More than 300 sediment-hosted Zn–Pb deposits and occurrences have been recognized in Iran (Rajabi et al., 2013). Most of these deposits are concentrated in the Central Alborz, Tabas-Posht-e-Badam, Malayer-Esfahan and Yazd-Anarak metallogenic belts (Rajabi et al., 2012). Several Pb–Zn deposits and occurrences such as Tarz, Tappeh-Sorkh, Deh-Askar, Abheydar, Gicherkuh, Ahmadabad (BonehAnar), Gujer, Karvangah, Tajkuh, Magasou and Gavar (Javar) occur in Kuhbanan-Bahabad area in the Central Iran zone. The Tarz deposit is situated about 15 km east of the Kuhbanan city in the Tabas-Posht e Badam metallogenic belt. The aims of this study are to investigate ore and host rock petrography, geochemical investigations of ore samples, fluid inclusions in coexisting transparent gangue minerals (calcite) and Microthermometric analysis of fluid inclusions in the various paragenetic stages present in the Tarz deposit. These studies have led to a genetic model of the Tarz deposit.
Ore samples were collected from both mining tunnels and surface outcrops of mineralization. Detailed petrographic studies were conducted on hand specimens, thin and polish sections using reflected and transmitted light microscope. Representative samples were analyzed by using inductively coupled plasma emission spectrometry (ICP-ES) for major and minor elements at the Zar Azma Company in Tehran, following acid digestion. Calcite samples of different mineralization stages were collected from all major orebodies and were prepared as doubly polished sections. Microthermometric measurements were carried out on a Linkam THMSG600 Heating–Freezing stage in Fluid Inclusion, with a German Zeiss microscope.
The primary Zn–Pb sulfide mineralization in the Tarz mine occurs as vein-type and open-space filling, consisting mainly of sphalerite and galena with minor amounts of pyrite and trace chalcopyrite. Wall-rock alteration in the Tarz deposit is also simple and consists of dolomitization and minor silicification. Within the sulfide ore zones, structures consist of massive and vein types and textures consist of anhedral to euhedral granular and open space fillings. Pyrite has cubic form. Calcite occurs as patches in width. In vein ores, sphalerite is also fine-to coarse-grained with anhedral to euhedral. Galena fills vein and fracture. Calcite crystal is an important host mineral among the two hypogene stages. Microthermometric measurements from the Tarz deposit show that ore minerals were deposited at low-temperature (85-196°C), with moderate salinities (18–22.5 wt.% NaCl). The Tarz Zn–Pb deposit has many similarities with the most important characteristics of the Mississippi Valley-type (MVT) deposits (characteristics such as tectonic setting, faults and fractures, the epigenetic nature of mineralization, ore structureand texture, the host rocks, wall-rock alteration and homogenization temperature of fluid inclusions).
The Tarz Zn–Pb deposit is a stratabound, epigenetic hosted in Upper Permian-Lower Triassic (Rajabi et al., 2013) thick sequence of carbonate rocks (dolomitic limestone). Ore mineralogy of the Tarz deposit is relatively simple.
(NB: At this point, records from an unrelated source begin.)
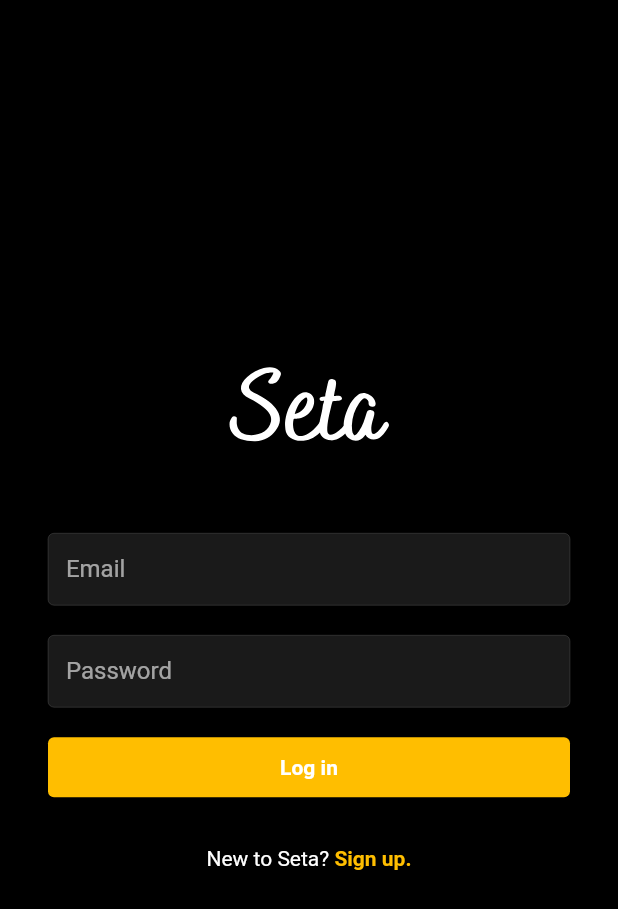
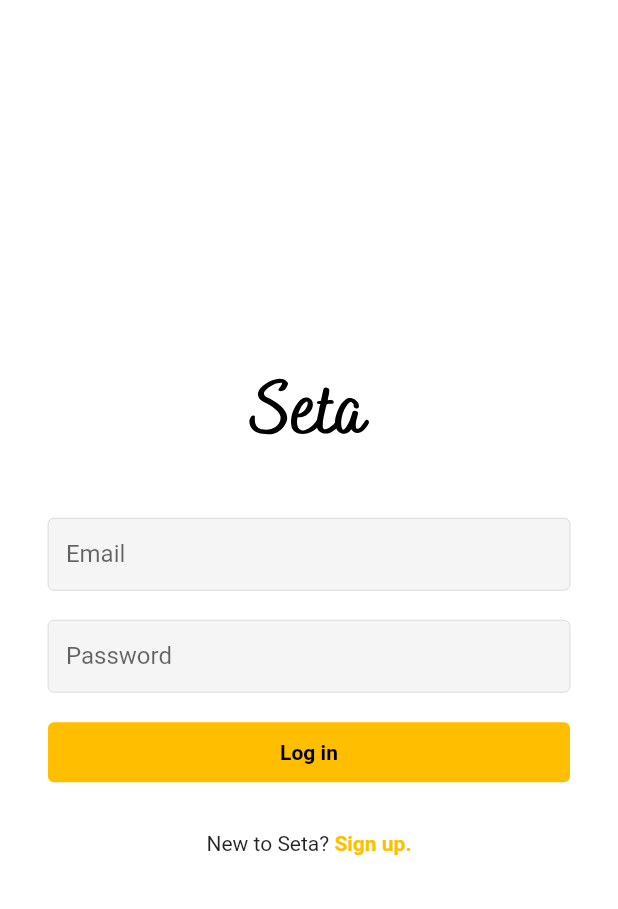
Before and after one commit to ashwinsk24/seta, a Flutter app: the screen it shows once a user with an empty profile is signed in, item 5 of the bottom bar chosen, after a tap on "Sign Out", on a phone screen of 412 x 824 dp. Shown: the top 909 px of the screen. Run offline on Flutter 3.47's test engine with Material 2 defaults, Android fonts, the phone set to English and light mode, and no system bars; our stand-ins replace cloud_firestore, firebase_auth, firebase_core, firebase_storage, flutter_svg, image_picker and 1 more; accounts and stored records are empty; network calls fail.

Commit message:
light mode

```diff
--- a/lib/main.dart
+++ b/lib/main.dart
@@ -42,9 +42,9 @@ class MyApp extends StatelessWidget {
       ],
       child: MaterialApp(
         debugShowCheckedModeBanner: false,
-        title: 'SETA',
+        title: 'Seta',
         themeMode: ThemeMode.system,
-        theme: ThemeData.dark().copyWith(
+        theme: ThemeData.light().copyWith(
           scaffoldBackgroundColor: mobileBackgroundColor,
         ),
         home: StreamBuilder(
--- a/lib/screens/add_post_screen.dart
+++ b/lib/screens/add_post_screen.dart
@@ -119,7 +119,12 @@ class _AddPostScreenState extends State<AddPostScreen> {
         ? Scaffold(
             appBar: AppBar(
               backgroundColor: mobileBackgroundColor,
-              title: const Text('Add Post'),
+              title: const Text(
+                'Add Post',
+                style: TextStyle(
+                  color: primaryColor,
+                ),
+              ),
               centerTitle: false,
             ),
             body: Center(
--- a/lib/screens/feed_screen.dart
+++ b/lib/screens/feed_screen.dart
@@ -38,12 +38,15 @@ class _FeedScreenState extends State<FeedScreen> {
               title: SvgPicture.asset(
                 'assets/seta_logo.svg',
                 color: primaryColor,
-                height: 50,
+                height: 40,
               ),
               actions: [
                 IconButton(
                   onPressed: _updatelink,
-                  icon: const Icon(Icons.telegram_sharp),
+                  icon: const Icon(
+                    Icons.telegram_sharp,
+                    color: Colors.blueAccent,
+                  ),
                 ),
               ],
             ),
--- a/lib/screens/login_screen.dart
+++ b/lib/screens/login_screen.dart
@@ -83,7 +83,7 @@ class _LoginScreenState extends State<LoginScreen> {
               SvgPicture.asset(
                 'assets/seta_logo.svg',
                 color: primaryColor,
-                height: 80,
+                height: 60,
               ), //image
               const SizedBox(height: 40),
               //text email
@@ -115,6 +115,7 @@ class _LoginScreenState extends State<LoginScreen> {
                       : const Text(
                           'Log in',
                           style: TextStyle(
+                            color: Colors.black,
                             fontWeight: FontWeight.bold,
                           ),
                         ),
--- a/lib/screens/notification_screen.dart
+++ b/lib/screens/notification_screen.dart
@@ -8,9 +8,11 @@ class NotificationScreen extends StatelessWidget {
   Widget build(BuildContext context) {
     return Scaffold(
       appBar: AppBar(
-        backgroundColor: mobileBackgroundColor,
         centerTitle: false,
-        title: Text('Favourites'),
+        title: Text(
+          'Favourites',
+          style: TextStyle(),
+        ),
       ),
     );
   }
--- a/lib/screens/profile_screen.dart
+++ b/lib/screens/profile_screen.dart
@@ -70,8 +70,10 @@ class _ProfileScreenState extends State<ProfileScreen> {
           )
         : Scaffold(
             appBar: AppBar(
-              backgroundColor: mobileBackgroundColor,
-              title: Text(userData['username']),
+              title: Text(
+                userData['username'],
+                style: TextStyle(),
+              ),
               centerTitle: false,
             ),
             body: ListView(
--- a/lib/utils/colors.dart
+++ b/lib/utils/colors.dart
@@ -1,8 +1,8 @@
 import 'package:flutter/material.dart';
 
-const mobileBackgroundColor = Color.fromRGBO(0, 0, 0, 1);
+const mobileBackgroundColor = Color.fromARGB(255, 255, 255, 255);
 const webBackgroundColor = Color.fromRGBO(18, 18, 18, 1);
 const mobileSearchColor = Color.fromRGBO(38, 38, 38, 1);
 const blueColor = Color.fromRGBO(255, 190, 0, 1);
-const primaryColor = Colors.white;
+const primaryColor = Colors.black;
 const secondaryColor = Colors.grey;
```
Also changed, not shown: lib/screens/comments_screen.dart (+6 -2 lines), lib/screens/signup_screen.dart (+4 -7 lines), lib/widgets/comment_card.dart (+6 -2 lines).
The principal economic ore minerals are galena and sphalerite. Other minor minerals include pyrite with trace chalcopyrite. The gangue minerals are mainly dolomite, calcite and minor quartz. Textural evidence shows that the ore minerals have been mostly replaced by carbonate host rocks. Smithsonite and hydrozincite, malachite, hematite, goethite and covellite are secondary minerals that have developed from the primary hypogene Zn–(Fe–Pb) sulfides through weathering. Gossan coexists with Pb–Zn sulfide ores and is usually located in the upper levels of the sulfide ores. This ore body is strata-bound and occurs along the fault. Based on crosscutting, overgrowth and replacement relationships, the paragenetic sequence of the Tarz deposit is shown. Calcite and dolomite constitute the carbonate matrix of the ore. Microthermometric measurements were performed on the primary two-phase (L-V) (the ratio of gas to liquid is 2–20%) inclusions larger than 5 μm in diameter that are interpreted as representing the fluids present at the time of hydrothermal mineral growth. The type of inclusions in Calcite is two-phase, liquid-rich that homogenize into a liquid state upon heating. Fluid inclusion shapes are elliptical, rod-shaped, round, or irregular. Homogenization temperatures (Th) values range from 85 to 196°C. The final ice melting temperatures (Tmice) values range from -14.2 to -20.2°C. Salinities of aqueous inclusions were calculated using Bodnar’s (1993) for the NaCl–H2O system and yielded 18–22.5 wt.%NaCl.